drugs used to lower cholesterol
What is the rate limiting step for the synthesis of cholesterol?
HMGCoA reductase (3-hydroxy-3-methylglutaryl coenzyme A reductase)
What is the significance of sterol regulatory
element binding protein (SREBP)?
Both uptake and synthesis are regulated by the sterol regulatory element binding protein (SREBP), a protein containing a transcription factor that regulates both
LDLR and all 30 of the synthesis proteins.
What is the transcription factor used to upregulate cholesterol synthesis?
basic helix loop helix (bHLH) DNA- binding protein that is held inactive because it is part of a larger
transmembrane protein (SREBP). Only activated once it is cleaved off in the Golgi
role of Insig and SCAP?
when cholesterol is low, SREBP needs to move to the Golgi, where it is cleaved to release the transcription factor. Insig blocks the SCAP signal to recruit COPII. Therfore, Insig binds to SCAP when cholesterol levels are HIGH.
How is BHLH cleaved from SREBP?
via RIP, regulated intramembrane proteolysis within the Golgi
What are the three classes of lipids in a membrane?

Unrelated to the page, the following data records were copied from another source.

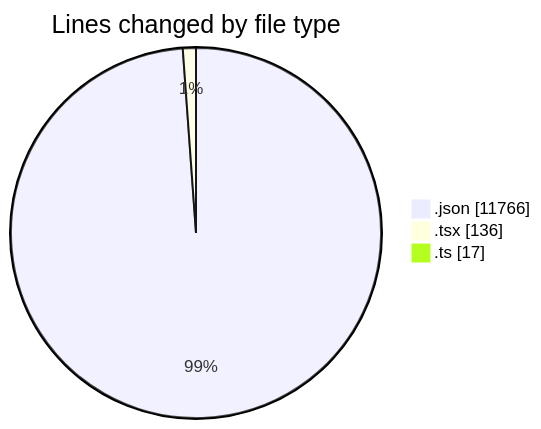
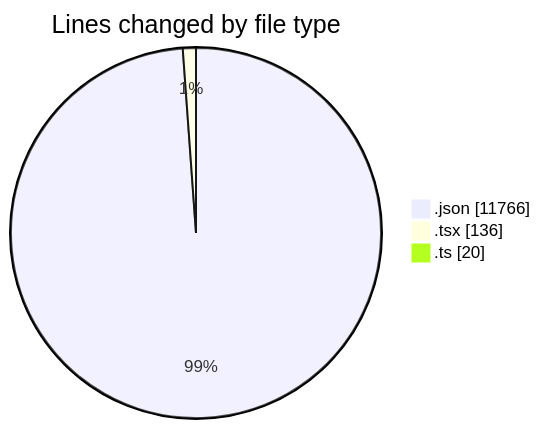
The first of 2 diagrams in 2026-04-16/airfeed-analytics-dashboard/README.md (nxtqubesakshisongat/code-tracking), drawn with Mermaid before and after one commit. The commit also changed other lines of this file and 1 other file, not shown here.

````diff
--- a/2026-04-16/airfeed-analytics-dashboard/README.md
+++ b/2026-04-16/airfeed-analytics-dashboard/README.md
@@ -22,7 +22,7 @@
 ```mermaid
 pie showData
 title Lines changed by file type
 ".json" : 11766
 ".tsx" : 136
-".ts" : 17
+".ts" : 20
 ```
````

phospholipids, sphingolipids, and cholesterol
What are the most common phospholipids in the membrane?
phosphatidylethanolamine (PE), phosphatidylcholine
(PC), phosphatidylserine (PS), and
What phospholipids are more prevalent within the inner leaflet of membrane?
Negatively charged phosphatidylserine (PS), phosphatidylethanolamine (PE), and phosphatidylinositol (PI)
What phospholipids are more prevalent in the outer leaflet?
Phosphatidylcholine PC, sphingomyelin, and glycolipids are
Where are most lipids made?
In the endoplasmic reticulum
Order these membranes from thin to thickest: ER, Golgi, and Plasma membrane
What molecule does your body use to synthesize cholesterol?
What molecule do you need to break up the SNARE complex for recycling?
N-ethylmaleimide Sensitive Factor (NSF)
How many ATPs do you need to separate the SNARE complex?
6 ATPs; one for each subunit.
What is the role of alpha snap?
It binds to the SNARE complex and recruits NSF
What is the role of n-sec1?
binds to syntaxin to refold it and stays bound to prevent VAMP from binding. n-sec1 must be released before another SNARE complex can form.
What causes n-sec1 to release itself from syntaxin?
The release of calcium